  • Magnesium deficiency has been linked to hair loss, among other unsavory things. To properly absorb magnesium, you’ll also need enough vitamin B – especially B6.
  • Zinc keeps your hair follicles happy and healthy by helping skin cell turnover and contributing to synthesis (production) of thyroid hormones. It’s also an anti-inflammatory agent, which makes zinc a star ingredient in treatments for scars, diaper rash, sunburn, and blisters.
  • H2O – We know – water isn’t a nutrient, so to speak. But staying hydrated keeps your hair healthy from the inside out. Adequate water consumption promotes cell health and production and helps keep hair shiny and strong.

Promote healthy circulation and cell turnover for hair growth

As mentioned above, hair is almost entirely composed of protein – the same stuff that makes up your nails. Healthy blood circulation and cell turnover make your body capable of generating new cells and new tissue – and growing hair.

  • Vitamin B – This nutrient takes on a few different forms, but most of the B family’s members can do great things for your mane.
    • B6 helps your body build new cells – and, as mentioned above, cell turnover is important to hair growth and health.
    • Inositol – better known as vitamin B8, even though it’s not a true vitamin – also contributes to strong hair and hair growth.
    • B12 is another hard-hitter, and a deficiency doesn’t have to be severe to affect hair health.
    • Biotin – which you might’ve seen in some of your smoothing hair products – helps to thicken the hair shaft and encourage growth.
    • Niacin – you guessed it – also helps with circulation.
  • Vitamin C – One of the most lauded immune-boosting nutrients, vitamin C helps build red blood cells – which are important for hair growth.
  • Vitamin E – Good circulation is important for healthy hair, and vitamin E is a major player in circulation.
  • Iron – While there’s not a solid body of evidence for iron deficiency being directly related to hair loss, physicians do find that iron deficiency certainly exacerbates hair loss in their patients. Even if you don’t have diagnosed anemia, adding iron to your diet or supplement regimen is very likely to help regrow hair, or at least halt hair loss.

What other factors affect hair health?

Diet is extremely important to overall health – but if you’re seeing hair damage and your diet is wholesome and well-rounded, there are a few other things to consider.

  • Changing or unbalanced hormones can change the texture and health of your hair, and stress can make hair fall out, gray, or thin. If you’re a new or expecting mother, prepare for your hormones to change – and your hair texture might follow suit. Super-stressed individuals might also notice changes in hair.
  • And those hair products that make your mane so shiny and fragrant? They might be doing more harm than good if they contain toxic ingredients. Choose more natural options if possible.
  • If you’ve recently had general anesthesia and/or surgery, you might experience temporary hair loss.

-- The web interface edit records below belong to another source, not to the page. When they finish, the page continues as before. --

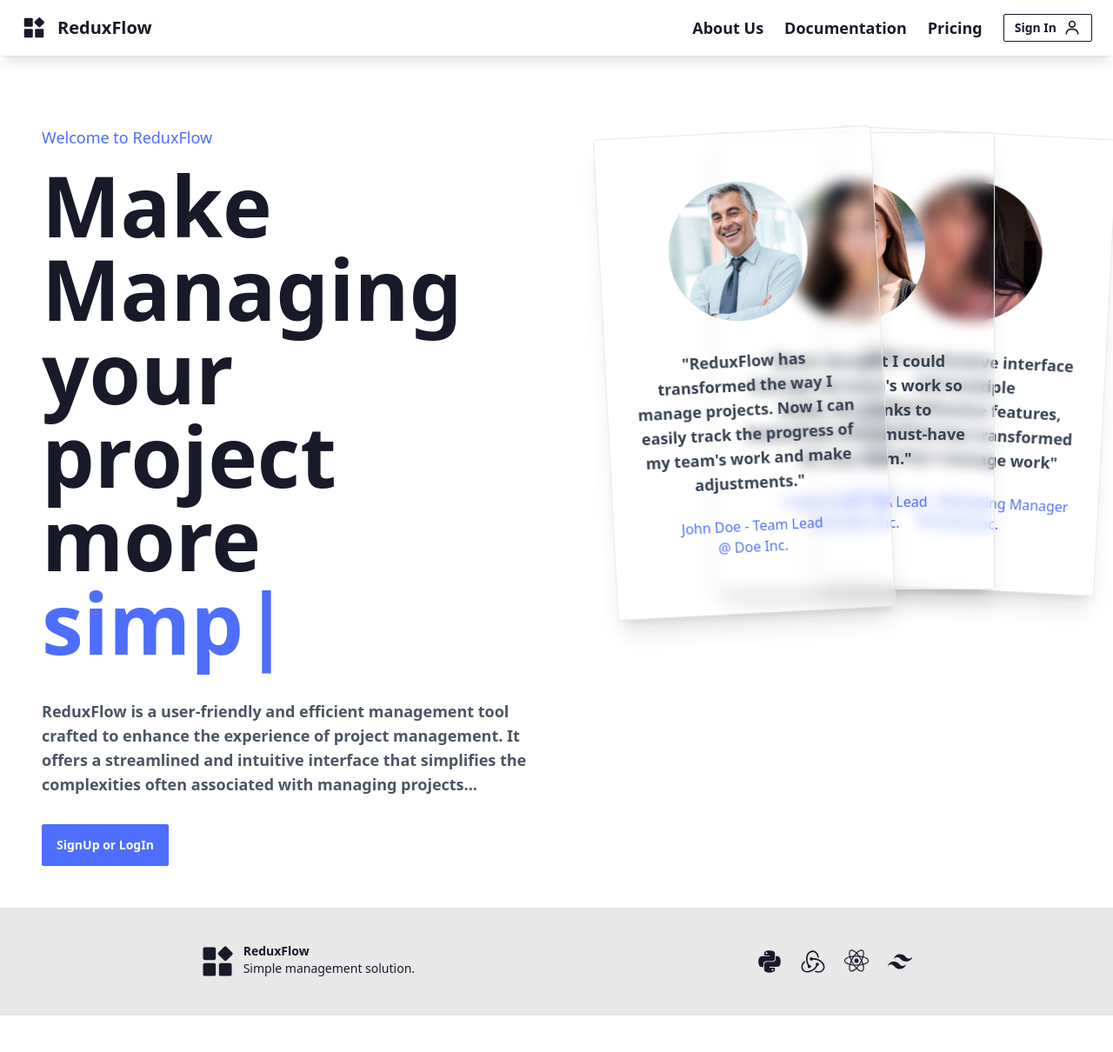
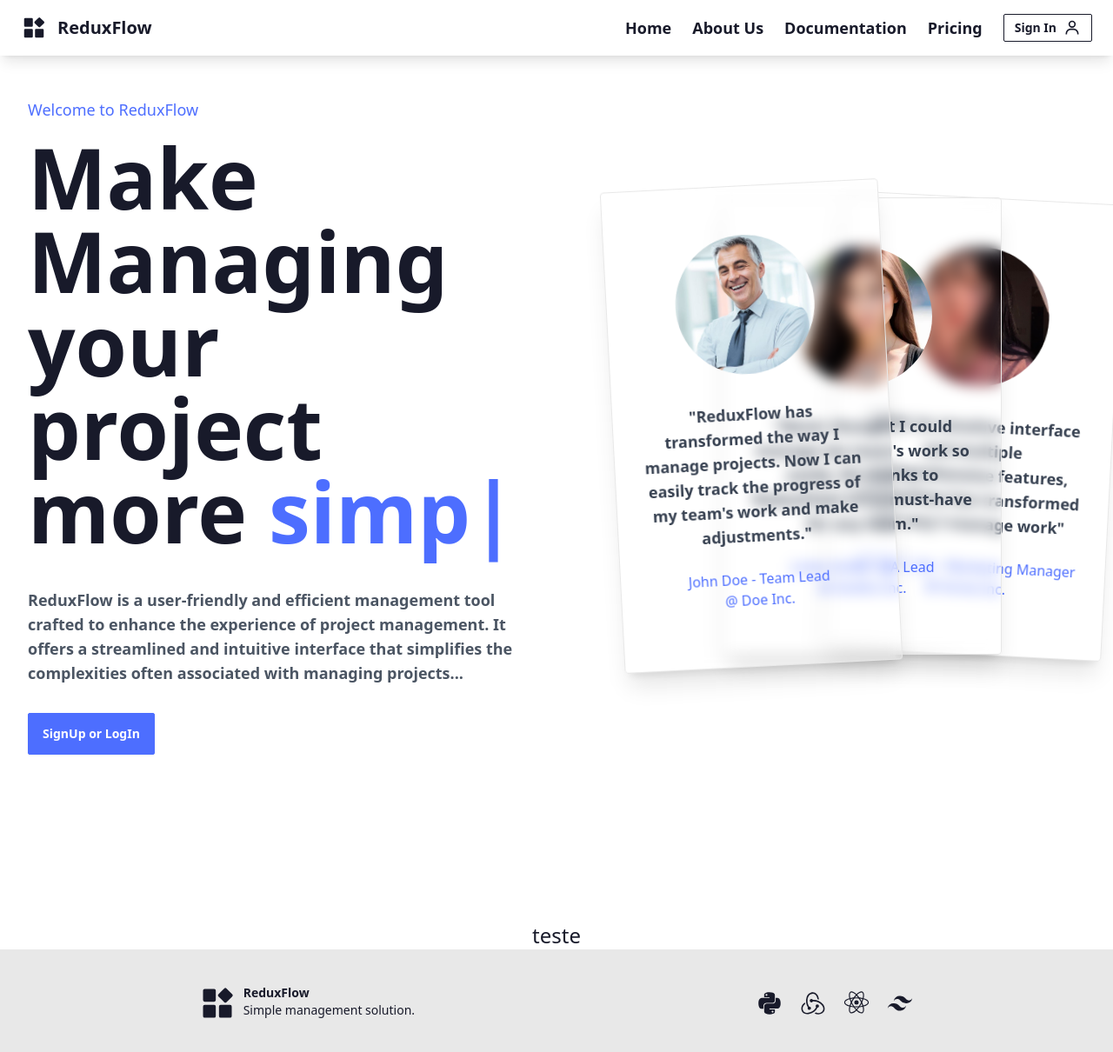
Before and after one commit to GabrielEger2/ReduxFlow-Analytics, a React (Vite) app in the folder client/: page / in a window 1280 px wide. Shown: the top 1210 px of the page at 87% size. Before the commit the page ends 1168 px from the top, so only its background shows below. Built offline with nearby package versions, Linux system fonts and the light colour scheme.

Commit message:
fix: home flex box and navbar style

```diff
--- a/client/src/components/Home/HeroSwapCards.tsx
+++ b/client/src/components/Home/HeroSwapCards.tsx
@@ -70,7 +70,7 @@ const HeroSwapCards = () => {
   }, [cardState])
 
   return (
-    <div className="flex relative lg:mt-14 mb-[650px] lg:mb-0">
+    <div className="flex relative items-center">
       {cards.map((card, index) => (
         <motion.div
           key={index}
--- a/client/src/components/layout/Navbar.tsx
+++ b/client/src/components/layout/Navbar.tsx
@@ -10,9 +10,24 @@ const Navbar = () => {
         </a>
         <div className="hidden sm:block">
           <ul className="flex space-x-3 md:space-x-6 items-center">
-            <p className="text-lg font-semibold">About Us</p>
-            <p className="text-lg font-semibold">Documentation</p>
-            <p className="text-lg font-semibold">Pricing</p>
+            <a className="translate-y-0.5 group">
+              <p className="text-lg font-semibold cursor-pointer">Home</p>
+              <span className="block max-w-0 group-hover:max-w-full transition-all duration-500 h-1 bg-blue-800" />
+            </a>
+            <a className="translate-y-0.5 group">
+              <p className="text-lg font-semibold cursor-pointer">About Us</p>
+              <span className="block max-w-0 group-hover:max-w-full transition-all duration-500 h-1 bg-blue-800" />
+            </a>
+            <a className="translate-y-0.5 group">
+              <p className="text-lg font-semibold cursor-pointer">
+                Documentation
+              </p>
+              <span className="block max-w-0 group-hover:max-w-full transition-all duration-500 h-1 bg-blue-800" />
+            </a>
+            <a className="translate-y-0.5 group">
+              <p className="text-lg font-semibold cursor-pointer">Pricing</p>
+              <span className="block max-w-0 group-hover:max-w-full transition-all duration-500 h-1 bg-blue-800" />
+            </a>
             <a href="/login" className="btn btn-sm btn-outline">
               Sign In{' '}
               <span>
--- a/client/src/pages/Home.tsx
+++ b/client/src/pages/Home.tsx
@@ -3,14 +3,17 @@ import HeroSwapCards from '../components/Home/HeroSwapCards'
 
 const Home = () => {
   return (
-    <main className="flex justify-center w-full min-h-screen">
-      <div className="flex flex-col lg:flex-row w-full max-w-[1600px] lg:mx-4 mt-24">
+    <main className="flex flex-col items-center w-full">
+      <div className="flex flex-col lg:flex-row w-full max-w-[1600px] min-h-screen items-center py-16">
         <div className="lg:w-[50%] flex justify-center">
           <HeroText />
         </div>
-        <div className="lg:w-[50%] h-full flex justify-center">
+        <div className="lg:w-[50%] flex justify-center">
           <HeroSwapCards />
         </div>
+      </div>
+      <div className="mt-20">
+        <p className="text-2xl">teste</p>
       </div>
     </main>
   )
```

Your hair is a pretty accurate indicator of your overall health. As always, try to get as many nutrients as possible, and talk to your doctor before beginning a new supplement regimen.

Read more about how you can eat for healthy hair this Fall!

If you have any questions about hair loss contact us today